Sun, Jun 25, 2017 | updated 02:12 AM IST

Bird poop keeps Arctic cool!

Updated: Nov 20, 2016 16:16 IST      
Bird poop keeps Arctic cool!

Washington D.C [USA], Nov. 20 (ANI): Gross as it may sound, but bird poop enriched with ammonia, may be playing a role in cooling the Arctic during its warmer months, says a study published in Nature Communications.

According to a new research from Colorado State University, atmospheric scientists, who are working to better understand key components of Arctic climate systems, suggested that Ammonia-rich bird poop cools the atmosphere.

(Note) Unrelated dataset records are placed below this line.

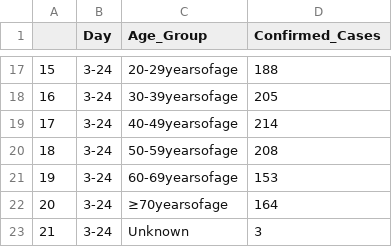
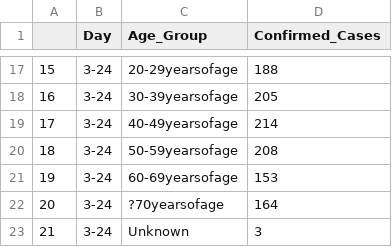
Before and after one commit to bayindri/covid19, a CSV file: analysis/output/covid_19_age_mass_gov.csv, drawn as a sheet; only a part is shown, gaps mark what is left out; the diff covers the shown part only.

```diff
--- a/analysis/output/covid_19_age_mass_gov.csv
+++ b/analysis/output/covid_19_age_mass_gov.csv
@@ -21,3 +21,3 @@
 19,3-24,60-69yearsofage,153
-20,3-24,≥70yearsofage,164
+20,3-24,?70yearsofage,164
 21,3-24,Unknown,3
```
Also changed, not shown: 21 edited cells elsewhere in this file, analysis/output/county_lvl_covid_19_mass_gov_time_series.csv, analysis/output/covid_19_testing_mass_gov.csv, 1 other file.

The associate Professor of Atmospheric Science Jeff Pierce and graduate student Jack Kodros present evidence linking ammonia emissions from summertime Arctic seabird-colony excrement, called guano, to newly formed atmospheric aerosol particles. These particles can in turn influence Arctic cloud properties and their effects on climate.

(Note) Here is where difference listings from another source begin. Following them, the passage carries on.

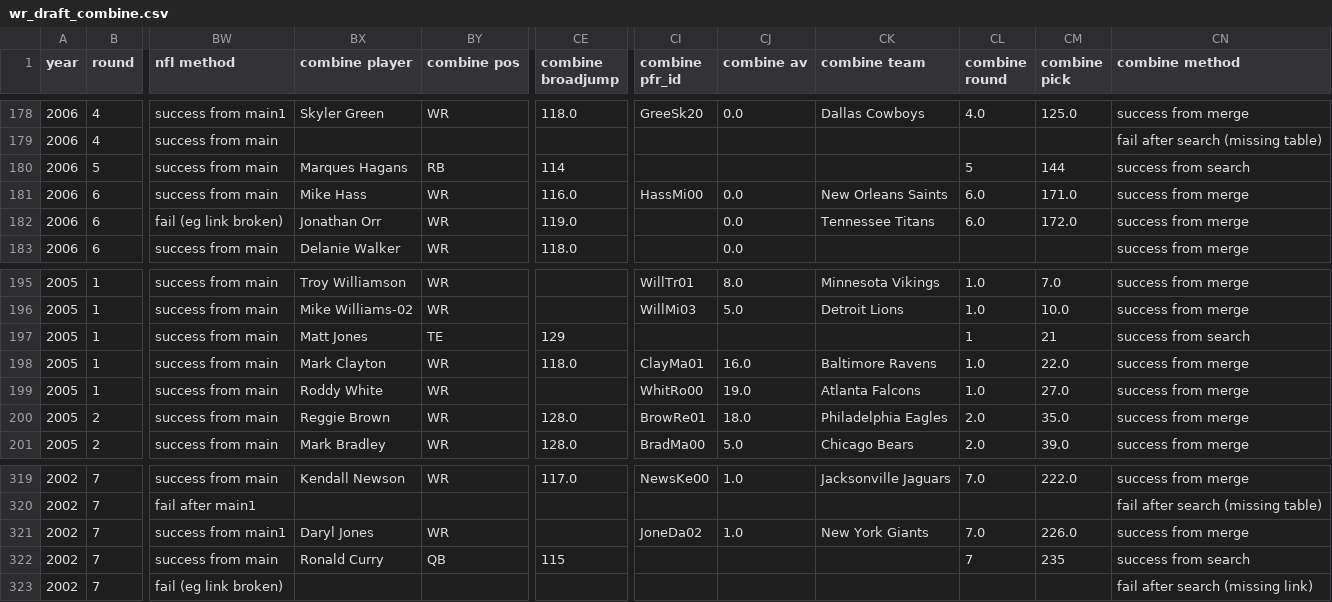
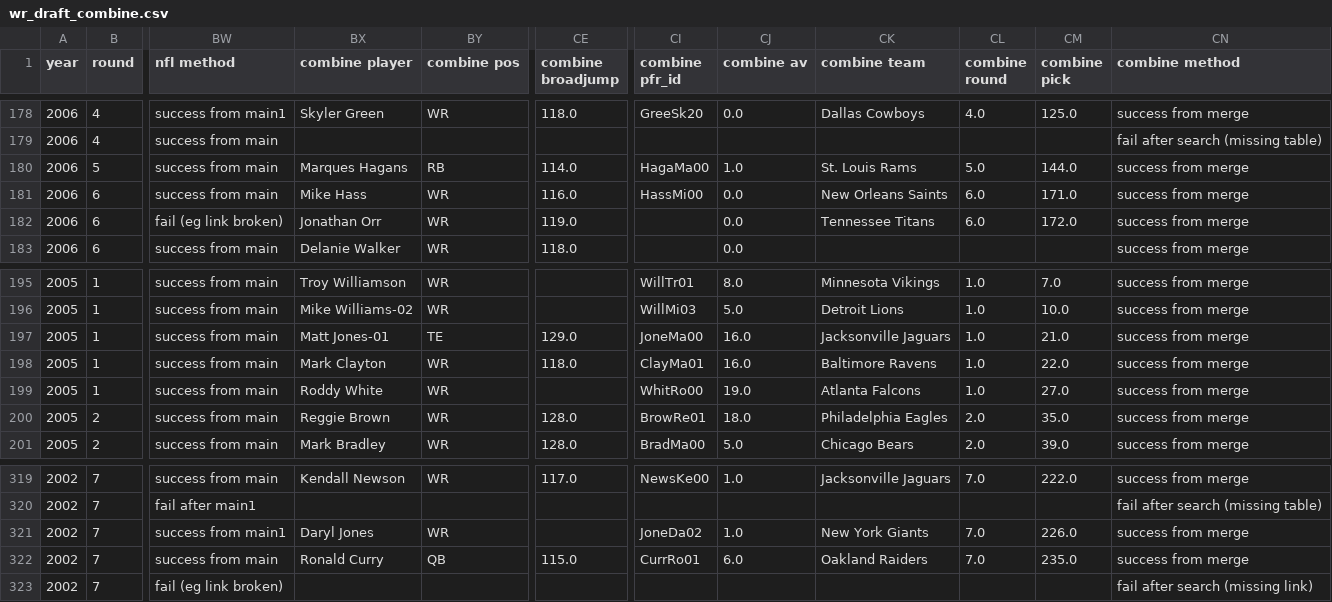
Before and after one commit to adriensaremi/Springboard, a CSV file: Capstone_1/data_sets/wr_draft_combine.csv, drawn as a sheet; only a part is shown, gaps mark what is left out; the diff covers the shown part only; the diff names each change by its address in the sheet, - before the commit and + after, or states it on an @@ line.

```diff
--- a/Capstone_1/data_sets/wr_draft_combine.csv
+++ b/Capstone_1/data_sets/wr_draft_combine.csv
-CE180 (combine broadjump): 114
+CE180 (combine broadjump): 114.0
-CI180 (combine pfr_id): (empty)
+CI180 (combine pfr_id): HagaMa00
-CJ180 (combine av): (empty)
+CJ180 (combine av): 1.0
-CK180 (combine team): (empty)
+CK180 (combine team): St. Louis Rams
-CL180 (combine round): 5
+CL180 (combine round): 5.0
-CM180 (combine pick): 144
+CM180 (combine pick): 144.0
-CN180 (combine method): success from search
+CN180 (combine method): success from merge
-BX197 (combine player): Matt Jones
+BX197 (combine player): Matt Jones-01
-CE197 (combine broadjump): 129
+CE197 (combine broadjump): 129.0
-CI197 (combine pfr_id): (empty)
+CI197 (combine pfr_id): JoneMa00
-CJ197 (combine av): (empty)
+CJ197 (combine av): 16.0
-CK197 (combine team): (empty)
+CK197 (combine team): Jacksonville Jaguars
-CL197 (combine round): 1
+CL197 (combine round): 1.0
-CM197 (combine pick): 21
+CM197 (combine pick): 21.0
-CN197 (combine method): success from search
+CN197 (combine method): success from merge
-CE322 (combine broadjump): 115
+CE322 (combine broadjump): 115.0
-CI322 (combine pfr_id): (empty)
+CI322 (combine pfr_id): CurrRo01
-CJ322 (combine av): (empty)
+CJ322 (combine av): 6.0
-CK322 (combine team): (empty)
+CK322 (combine team): Oakland Raiders
-CL322 (combine round): 7
+CL322 (combine round): 7.0
-CM322 (combine pick): 235
+CM322 (combine pick): 235.0
-CN322 (combine method): success from search
+CN322 (combine method): success from merge
```
Also changed, not shown: 36 edited cells elsewhere in this file, Capstone_1/data_sets/wr_tdc_clean.csv, 8 other files.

Clouds play a key role in modulating Arctic temperature; thus, understanding factors that influence clouds is essential, Pierce says.

Central to the development of clouds is the availability of cloud condensation nuclei - small atmospheric particles around which water can condense.

Using a combination of observations and computer modeling, Pierce, Kodros and co-authors at Dalhousie University, University of Toronto, and Environment and Climate Change Canada determined that migratory-seabird colonies have a definitive influence on atmospheric particles and clouds in the pristine summertime Arctic.

They report the presence of summertime bursts of atmospheric particles linked to ammonia emissions from seabird-colony guano. These particles can spread throughout the Arctic, fostering cloud-droplet formation, and in turn reflect sunlight back to space for a net cooling effect.

"This newly identified and fascinating ecological-atmospheric connection highlights the interconnectedness of the many components of Earth's climate system," Pierce said. (ANI)

When disaster strikes, selfless heroism may not be good

Updated: Jun 24, 2017 17:53 IST     

Washington D.C. [USA], Jun 24 (ANI): Putting others first can cost lives in life-and-death disaster situations involving groups of people, a new study suggested.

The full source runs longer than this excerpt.